spring up and vacationing Americans would populate those white sand beaches seemingly overnight. What a nightmare that would be! I do understand the economic implications and struggles that are direct consequences of the embargo and blockade for Cubans, but I cringe as I imagine stately yet playful Old Havana converted into a Disneyesque caricature of itself as I recently heard a Venetian complain that Venice, Italy has been taken over by the tourist industry and has pushed out many of the residents. I thought of the huge changes I have witnessed as Wal-Mart, Taco Bell and KFC have moved into México where distinctive, unique towns and villages are transformed into ubiquitous, predictable and ordinary sprawling landscapes that look like any interchangeable Midwestern town. I have grieved over this destruction in México, which has helped me in turn understand the destruction and damage has been done all over Indiana (and the rest of the country, for that matter) over the course of my lifetime; I would hate to see this happen in Cuba.

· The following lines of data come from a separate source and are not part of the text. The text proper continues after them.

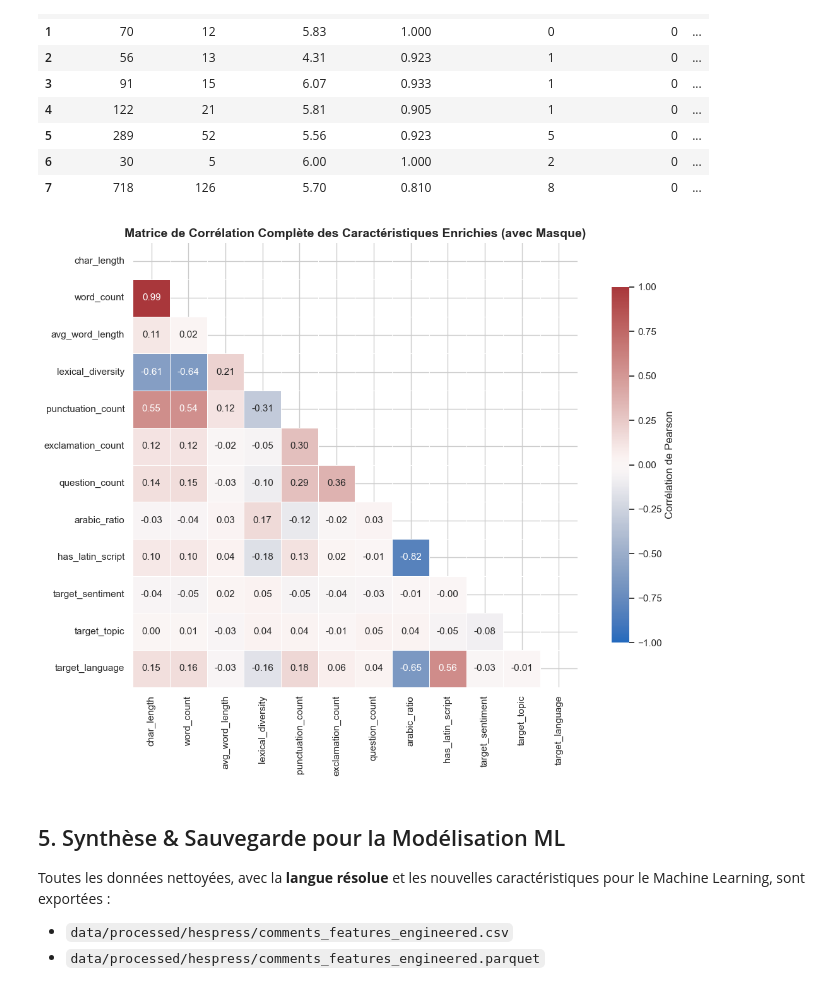
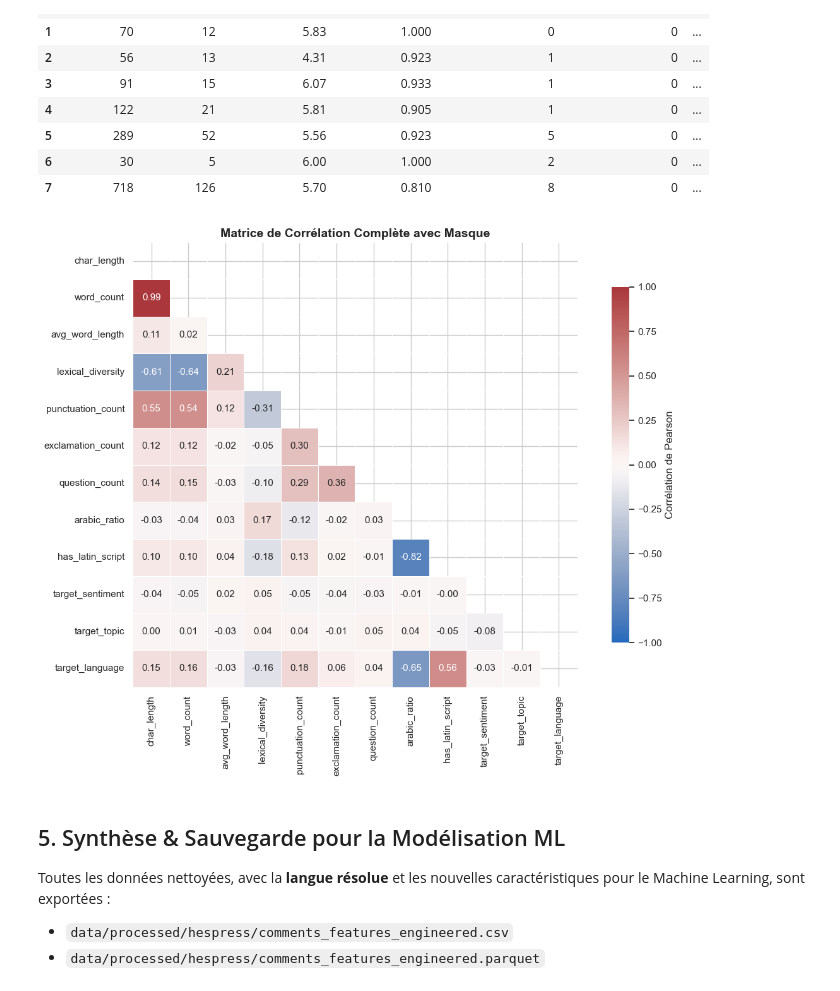
Before and after one commit to BADR-JOULAlI/LahjaLens, a Jupyter notebook: notebooks/analyse_exploratoire_donnees.ipynb, the cells around one changed output. Cells and saved outputs as stored; diff of their text form; code cells hidden in the pictures.

```diff
--- a/notebooks/analyse_exploratoire_donnees.ipynb
+++ b/notebooks/analyse_exploratoire_donnees.ipynb
@@ -615,26 +615,26 @@ df_engineered[feature_cols].head(8)
 # %%
 # Matrice de Corrélation Finale des Nouvelles Caractéristiques avec Masque
 plt.figure(figsize=(12, 9))
 corr_eng = df_engineered[feature_cols].corr()
 mask_final = np.triu(np.ones_like(corr_eng, dtype=bool))
 
 sns.heatmap(
     corr_eng,
     mask=mask_final,
     annot=True,
     fmt=".2f",
     cmap="vlag",
     vmin=-1,
     vmax=1,
     square=True,
     linewidths=.5,
     cbar_kws={"shrink": .8, "label": "Corrélation de Pearson"}
 )
-plt.title("Matrice de Corrélation Complète des Caractéristiques Enrichies (avec Masque)", fontsize=14, fontweight='bold')
+plt.title("Matrice de Corrélation Complète avec Masque", fontsize=14, fontweight='bold')
 plt.tight_layout()
 plt.show()
 # %% [output]
-[figure, old version]
+[figure, new version]
 # %% [markdown]
 ## 5. Synthèse & Sauvegarde pour la Modélisation ML
 
```
Also changed, not shown: parts of 2 cells of this notebook.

So, what did I learn? For starters, I realized anew how we have been framed by our own government to see only the negative side of socialism and the way this gets lived out in Cuba. I did not expect to hear Cubans speak of Fidel (and that is ALWAYS what they call Castro) with open love, respect and genuine appreciation for what he has done for the country. I did not fully understand the immensity of the impact of the Soviets pulling out of Cuban in 1991 and how this has resulted in scarcity and economic hardships, but neither did I know that the Cubans choose to see this time as an opportunity to grow and mature as a nation that is confident in its leaders’ wisdom and its collective willingness to sacrifice for the sake of this growth and continued autonomy. Never before had I seen with my own eyes a countryside decimated by the sudden ceasing of sugar production, but neither had I seen a nation working together to dramatically recover and reverse courses in agriculture so quickly and with such unity of purpose. I did not realize the punitive nature of the blockade, which prohibits from docking at any U.S. port any ship which has docked in Cuba in the past 6 months. I was startled to see propaganda openly and blatantly displayed on billboards and in the state-run newspapers, causing me to reflect upon the more sophisticated, insipid, carefully phrased delivery of news through U.S. media sources and our own government officials.
What is the “truth” about Cuba and the U.S and who gets to decide? How do we as Americans feel about the U.S. as a world power infringing upon our neighbor Cuba’s sovereign right to self-determination? Cuba is certainly not perfect, but neither is the U.S. What we do not know about each other would fill many books. What we fear about Cuba might no longer even be true, but perhaps Cuba has good reason to be suspicious of us. I am humbled by the fact that Cubans who spoke to me on the streets, in restaurants, community arts centers, universities and the neighborhood where we stayed were able to separate me as an individual from the politics of my country. I was welcomed, greeted with gracious welcomes and interested curiosity about what I was doing there. Sadly, I think this is more than the average American would be willing and able to do if the situation were reversed. For now, I remain hopeful that the U.S. will continue to allow small numbers of citizens to visit and learn more from our neighbors in Cuba. As Mark Twain says in Innocents Abroad, “Travel is fatal to prejudice, bigotry, and narrow-mindedness, and many of our people need it sorely on these accounts. Broad, wholesome, charitable views of men and things cannot be acquired by vegetating in one little corner of the earth all one’s lifetime.”